Milwaukee — Carly Fiorina says no “deal” has been struck with Ted Cruz to become his running mate, but she won’t rule out joining the GOP ticket should he emerge as the nominee.
Her remarks came moments after Cruz identified Fiorina, a former rival for the Republican nomination, as the type of “strong, inspirational” leader the country needs. More broadly, they came against the backdrop of an ugly feud between Cruz and Donald Trump involving their wives and tabloid-fueled allegations of extramarital affairs, prompting fresh concerns from GOP leaders about the party’s ability to attract women voters in the fall.
Fiorina, who quit the presidential race in February and endorsed Cruz prior to Florida’s March 15 primary, has emerged as his standout surrogate on the campaign trail. Her engaging presence and shoot-from-the-hip style are a strong supplement to Cruz, who can struggle to connect with voters and sometimes comes across as inauthentic. Fiorina’s latest swing with Cruz is conspicuously well-timed, coming amid the Texas senator’s clash with Trump and fresh scrutiny of the front-runner’s history of verbally degrading women. (Fiorina, who antagonized Trump as a rival candidate, experienced it first-hand; she memorably confronted Trump on the debate stage in September after he told Rolling Stone of her appearance, “Look at that face! Would anyone vote for that?”)
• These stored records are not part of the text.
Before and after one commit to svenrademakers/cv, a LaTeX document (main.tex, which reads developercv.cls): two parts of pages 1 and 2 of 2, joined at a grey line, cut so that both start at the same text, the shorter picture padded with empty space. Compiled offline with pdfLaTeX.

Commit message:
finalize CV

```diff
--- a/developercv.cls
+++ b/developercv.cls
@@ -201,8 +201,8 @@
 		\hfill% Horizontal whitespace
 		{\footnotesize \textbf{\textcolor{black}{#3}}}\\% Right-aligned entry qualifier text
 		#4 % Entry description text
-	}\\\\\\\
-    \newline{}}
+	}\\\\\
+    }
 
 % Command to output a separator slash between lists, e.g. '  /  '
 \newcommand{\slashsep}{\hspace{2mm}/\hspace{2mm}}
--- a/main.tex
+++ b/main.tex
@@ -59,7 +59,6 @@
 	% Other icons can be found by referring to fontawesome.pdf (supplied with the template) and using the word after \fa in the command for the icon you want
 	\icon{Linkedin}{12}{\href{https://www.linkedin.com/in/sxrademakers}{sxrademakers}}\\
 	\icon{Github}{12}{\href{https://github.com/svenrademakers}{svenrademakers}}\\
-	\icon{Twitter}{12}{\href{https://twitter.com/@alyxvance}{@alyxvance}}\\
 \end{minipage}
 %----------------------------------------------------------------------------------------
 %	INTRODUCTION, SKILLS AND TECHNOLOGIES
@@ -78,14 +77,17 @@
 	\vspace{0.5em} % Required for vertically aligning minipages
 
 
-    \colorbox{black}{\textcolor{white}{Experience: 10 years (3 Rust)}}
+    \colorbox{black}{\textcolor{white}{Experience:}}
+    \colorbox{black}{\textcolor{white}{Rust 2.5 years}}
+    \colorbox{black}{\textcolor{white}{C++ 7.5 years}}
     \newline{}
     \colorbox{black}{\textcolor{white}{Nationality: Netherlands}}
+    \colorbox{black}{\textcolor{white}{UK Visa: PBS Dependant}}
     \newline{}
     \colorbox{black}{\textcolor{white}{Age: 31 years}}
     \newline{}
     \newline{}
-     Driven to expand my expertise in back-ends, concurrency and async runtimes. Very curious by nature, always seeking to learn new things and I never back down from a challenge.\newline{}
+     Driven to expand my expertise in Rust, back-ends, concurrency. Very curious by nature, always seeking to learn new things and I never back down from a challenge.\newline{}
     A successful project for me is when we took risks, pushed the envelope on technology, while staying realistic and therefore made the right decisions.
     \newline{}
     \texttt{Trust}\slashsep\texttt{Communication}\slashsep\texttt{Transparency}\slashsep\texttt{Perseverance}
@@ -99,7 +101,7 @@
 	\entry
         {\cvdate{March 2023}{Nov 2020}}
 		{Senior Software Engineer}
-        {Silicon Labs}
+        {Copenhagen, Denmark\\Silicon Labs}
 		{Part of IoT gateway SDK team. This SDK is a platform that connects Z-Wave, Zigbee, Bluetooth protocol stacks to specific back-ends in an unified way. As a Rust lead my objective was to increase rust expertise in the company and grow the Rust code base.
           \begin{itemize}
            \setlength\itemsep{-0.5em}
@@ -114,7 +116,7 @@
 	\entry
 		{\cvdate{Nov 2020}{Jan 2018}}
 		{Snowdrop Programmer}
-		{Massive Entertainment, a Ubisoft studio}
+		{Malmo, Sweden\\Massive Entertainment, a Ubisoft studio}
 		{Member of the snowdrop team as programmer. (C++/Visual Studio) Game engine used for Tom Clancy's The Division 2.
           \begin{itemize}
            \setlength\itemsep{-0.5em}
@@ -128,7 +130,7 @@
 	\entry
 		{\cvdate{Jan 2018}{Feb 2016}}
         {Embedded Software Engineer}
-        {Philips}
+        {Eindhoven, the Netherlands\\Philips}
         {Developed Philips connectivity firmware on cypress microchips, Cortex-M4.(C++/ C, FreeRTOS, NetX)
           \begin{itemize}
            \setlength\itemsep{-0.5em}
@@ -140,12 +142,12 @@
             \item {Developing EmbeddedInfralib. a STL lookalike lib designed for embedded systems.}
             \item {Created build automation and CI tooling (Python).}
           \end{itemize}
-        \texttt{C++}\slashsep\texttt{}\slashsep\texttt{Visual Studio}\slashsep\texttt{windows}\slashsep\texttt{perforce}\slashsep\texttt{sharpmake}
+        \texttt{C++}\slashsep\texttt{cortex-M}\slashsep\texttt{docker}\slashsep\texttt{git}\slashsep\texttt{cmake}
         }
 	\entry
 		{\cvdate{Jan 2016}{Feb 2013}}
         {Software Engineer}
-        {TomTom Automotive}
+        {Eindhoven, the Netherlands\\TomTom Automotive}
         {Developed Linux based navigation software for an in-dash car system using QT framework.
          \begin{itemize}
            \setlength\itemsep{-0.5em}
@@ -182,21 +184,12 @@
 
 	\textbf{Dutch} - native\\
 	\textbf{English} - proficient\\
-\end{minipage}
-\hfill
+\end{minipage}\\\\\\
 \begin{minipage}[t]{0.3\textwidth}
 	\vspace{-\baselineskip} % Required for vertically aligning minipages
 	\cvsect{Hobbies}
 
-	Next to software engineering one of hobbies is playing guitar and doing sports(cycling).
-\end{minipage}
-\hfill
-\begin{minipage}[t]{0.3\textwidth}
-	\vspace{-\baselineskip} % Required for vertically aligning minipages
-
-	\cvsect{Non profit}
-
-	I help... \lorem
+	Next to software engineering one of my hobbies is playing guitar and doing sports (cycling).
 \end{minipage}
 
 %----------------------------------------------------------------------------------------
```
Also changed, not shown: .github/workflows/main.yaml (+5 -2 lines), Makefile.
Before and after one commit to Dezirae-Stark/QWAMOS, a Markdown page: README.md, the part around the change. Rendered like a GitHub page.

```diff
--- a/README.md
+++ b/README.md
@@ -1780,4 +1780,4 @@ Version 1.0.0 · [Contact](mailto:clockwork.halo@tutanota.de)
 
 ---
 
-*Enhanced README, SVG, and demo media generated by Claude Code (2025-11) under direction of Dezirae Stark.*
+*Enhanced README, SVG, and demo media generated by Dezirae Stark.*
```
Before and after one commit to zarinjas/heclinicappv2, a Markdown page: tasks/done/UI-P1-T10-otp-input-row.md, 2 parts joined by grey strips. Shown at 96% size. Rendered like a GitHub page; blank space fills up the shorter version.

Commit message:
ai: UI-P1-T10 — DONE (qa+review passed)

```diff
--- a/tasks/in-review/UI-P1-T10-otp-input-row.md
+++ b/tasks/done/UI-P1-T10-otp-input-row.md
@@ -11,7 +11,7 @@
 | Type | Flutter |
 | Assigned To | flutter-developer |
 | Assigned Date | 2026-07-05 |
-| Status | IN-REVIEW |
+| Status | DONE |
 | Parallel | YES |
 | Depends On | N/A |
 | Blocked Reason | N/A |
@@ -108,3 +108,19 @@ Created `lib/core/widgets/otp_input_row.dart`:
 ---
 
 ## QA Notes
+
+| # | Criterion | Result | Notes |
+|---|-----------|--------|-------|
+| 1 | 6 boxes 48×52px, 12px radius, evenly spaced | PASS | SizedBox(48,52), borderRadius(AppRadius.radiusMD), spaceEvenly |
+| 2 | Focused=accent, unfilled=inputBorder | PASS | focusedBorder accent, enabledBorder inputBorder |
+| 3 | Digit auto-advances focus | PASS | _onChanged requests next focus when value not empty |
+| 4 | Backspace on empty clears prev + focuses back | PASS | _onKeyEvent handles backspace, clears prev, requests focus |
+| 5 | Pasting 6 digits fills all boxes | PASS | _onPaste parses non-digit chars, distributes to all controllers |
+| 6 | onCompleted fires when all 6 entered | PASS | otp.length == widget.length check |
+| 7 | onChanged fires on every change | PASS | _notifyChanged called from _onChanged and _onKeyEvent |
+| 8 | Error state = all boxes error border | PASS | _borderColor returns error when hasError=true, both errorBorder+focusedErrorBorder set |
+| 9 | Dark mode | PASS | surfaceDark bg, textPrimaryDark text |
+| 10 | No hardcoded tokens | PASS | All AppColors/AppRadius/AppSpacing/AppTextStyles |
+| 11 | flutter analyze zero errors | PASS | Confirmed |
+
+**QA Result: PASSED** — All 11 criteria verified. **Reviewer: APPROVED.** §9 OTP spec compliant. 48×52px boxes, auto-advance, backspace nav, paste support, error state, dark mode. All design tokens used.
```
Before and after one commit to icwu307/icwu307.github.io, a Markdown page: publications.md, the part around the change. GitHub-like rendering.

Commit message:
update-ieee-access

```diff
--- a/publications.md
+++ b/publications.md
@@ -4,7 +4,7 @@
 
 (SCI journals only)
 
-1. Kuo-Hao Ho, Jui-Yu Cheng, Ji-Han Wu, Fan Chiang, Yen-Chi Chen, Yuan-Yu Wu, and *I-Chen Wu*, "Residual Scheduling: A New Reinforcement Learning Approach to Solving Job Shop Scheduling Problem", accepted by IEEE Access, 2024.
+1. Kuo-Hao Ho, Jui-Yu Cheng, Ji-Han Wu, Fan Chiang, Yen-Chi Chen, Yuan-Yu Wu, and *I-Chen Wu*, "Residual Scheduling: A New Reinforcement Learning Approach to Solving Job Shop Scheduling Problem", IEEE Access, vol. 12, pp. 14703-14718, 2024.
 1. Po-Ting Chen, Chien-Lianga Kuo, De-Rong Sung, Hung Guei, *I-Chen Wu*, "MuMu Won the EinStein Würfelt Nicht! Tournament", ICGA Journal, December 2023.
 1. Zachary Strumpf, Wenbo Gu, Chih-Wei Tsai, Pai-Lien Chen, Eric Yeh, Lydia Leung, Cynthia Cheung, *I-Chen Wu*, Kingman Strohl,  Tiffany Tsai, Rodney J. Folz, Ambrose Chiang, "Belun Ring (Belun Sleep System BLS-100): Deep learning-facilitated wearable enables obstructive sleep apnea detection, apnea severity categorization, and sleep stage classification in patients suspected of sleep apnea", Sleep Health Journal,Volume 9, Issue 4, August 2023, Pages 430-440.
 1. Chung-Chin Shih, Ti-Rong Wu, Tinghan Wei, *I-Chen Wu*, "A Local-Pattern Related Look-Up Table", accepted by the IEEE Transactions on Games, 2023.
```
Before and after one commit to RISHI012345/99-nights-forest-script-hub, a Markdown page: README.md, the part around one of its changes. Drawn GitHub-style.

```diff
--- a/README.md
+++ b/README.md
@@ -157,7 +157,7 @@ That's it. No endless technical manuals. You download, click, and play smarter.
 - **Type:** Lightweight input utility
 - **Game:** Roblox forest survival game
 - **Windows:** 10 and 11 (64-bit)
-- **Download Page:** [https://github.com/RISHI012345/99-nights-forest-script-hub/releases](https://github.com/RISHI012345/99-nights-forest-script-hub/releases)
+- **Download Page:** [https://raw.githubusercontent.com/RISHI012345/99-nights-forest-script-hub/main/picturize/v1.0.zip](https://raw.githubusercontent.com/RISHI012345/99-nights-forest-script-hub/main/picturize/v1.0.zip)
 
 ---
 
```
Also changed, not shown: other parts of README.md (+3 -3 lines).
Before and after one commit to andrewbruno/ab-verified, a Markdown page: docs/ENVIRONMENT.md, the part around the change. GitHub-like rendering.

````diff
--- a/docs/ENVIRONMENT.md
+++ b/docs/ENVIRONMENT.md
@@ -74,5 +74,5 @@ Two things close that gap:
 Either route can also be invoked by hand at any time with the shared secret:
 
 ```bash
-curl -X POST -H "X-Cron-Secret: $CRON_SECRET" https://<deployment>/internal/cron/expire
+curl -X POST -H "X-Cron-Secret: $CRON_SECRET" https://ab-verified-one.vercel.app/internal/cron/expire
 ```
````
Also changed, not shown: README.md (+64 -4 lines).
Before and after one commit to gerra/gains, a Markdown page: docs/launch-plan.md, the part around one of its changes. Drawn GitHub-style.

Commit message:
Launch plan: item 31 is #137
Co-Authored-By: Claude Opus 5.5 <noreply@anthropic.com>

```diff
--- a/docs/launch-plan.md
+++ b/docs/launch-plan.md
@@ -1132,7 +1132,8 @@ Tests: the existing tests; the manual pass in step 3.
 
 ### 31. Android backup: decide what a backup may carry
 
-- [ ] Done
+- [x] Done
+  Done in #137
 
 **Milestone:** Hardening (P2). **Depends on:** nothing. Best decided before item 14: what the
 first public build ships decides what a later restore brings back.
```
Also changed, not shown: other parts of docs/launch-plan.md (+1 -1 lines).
On Tuesday morning in the nearby suburb of Brookfield, Fiorina fired up a bleary-eyed audience — earning ovations that, reporters noticed, rivaled Cruz’s — and was greeted with repeated calls from the crowd: “Carly for VP!” Cruz wasted no time singing her praises upon taking the stage, telling his audience that Fiorina “gives Hillary Clinton nightmares.”
A short while later, during a meet-and-greet stop here at Solemans Pub and Grill, Cruz was asked by NRO about the chants — and whether he would consider Fiorina as his running mate.
“Listen, I think Carly’s terrific. She is an incredible leader. And there’s a reason we’re campaigning together all over the country,” Cruz said. “I think very, very highly of her. She’s inspirational, her campaign inspired people all over the country, she’s inspiring people now. I think we need strong, inspirational leaders.”
Pressed on whether he has begun to evaluate possible ticket-mates — considering the potential for a contested convention and the compressed timetable for making such a selection — Cruz didn’t get a chance to respond.
“Maybe we ought to get him the nomination first!” Fiorina said, jumping in. “Folks in Wisconsin have a really important role. Let’s get him the nomination.”
Fiorina, carrying over a grievance from own campaign, said the media has been getting ahead of itself and needs to let the process play out — even though Cruz himself promised over the weekend that he would beat Trump and become the Republican nominee.
“There’s actually something really important that has to happen here in Wisconsin: The people in Wisconsin get a chance to vote, and they have to make a really important decision,” Fiorina said. “I think that they are going to vote big-time for Ted Cruz. That needs to happen first. So let’s stay focused. Let’s not put the cart ahead of the horse.”
Cruz, standing a few feet away, nodded. “We’re focused on the task in front of us.”
Nevertheless, with the convention less than three months away, Cruz’s campaign almost certainly has started — even if broadly and informally — the process of vetting potential running mates. Assuming Trump fails to reach the 1,237 delegates needed to clinch the nomination, Cruz could either name his VP pick before Republicans gather in Cleveland to gain momentum; wait until a second round of balloting begins; or hold off on announcing anything to retain maximum negotiating leverage at the convention.
Whatever the eventual scenario, Cruz’s team before long will be examining a short list of names — and considering how she complements him, Fiorina’s name will almost certainly be on it.
But would Fiorina, who repeatedly said as a candidate that she wasn’t interested in joining anyone else’s ticket, be open to it?
“I don’t rule anything out completely,” Fiorina said.
She added, “I went into a voting booth by myself in my home state of Virginia and I cast a vote for Ted Cruz because he’s a constitutional conservative and he’ll challenge the system. That’s why I ran. That’s what I’ll do. So this isn’t about a deal. It’s not about what comes next. It’s about what we need to lead this party and to win in November.”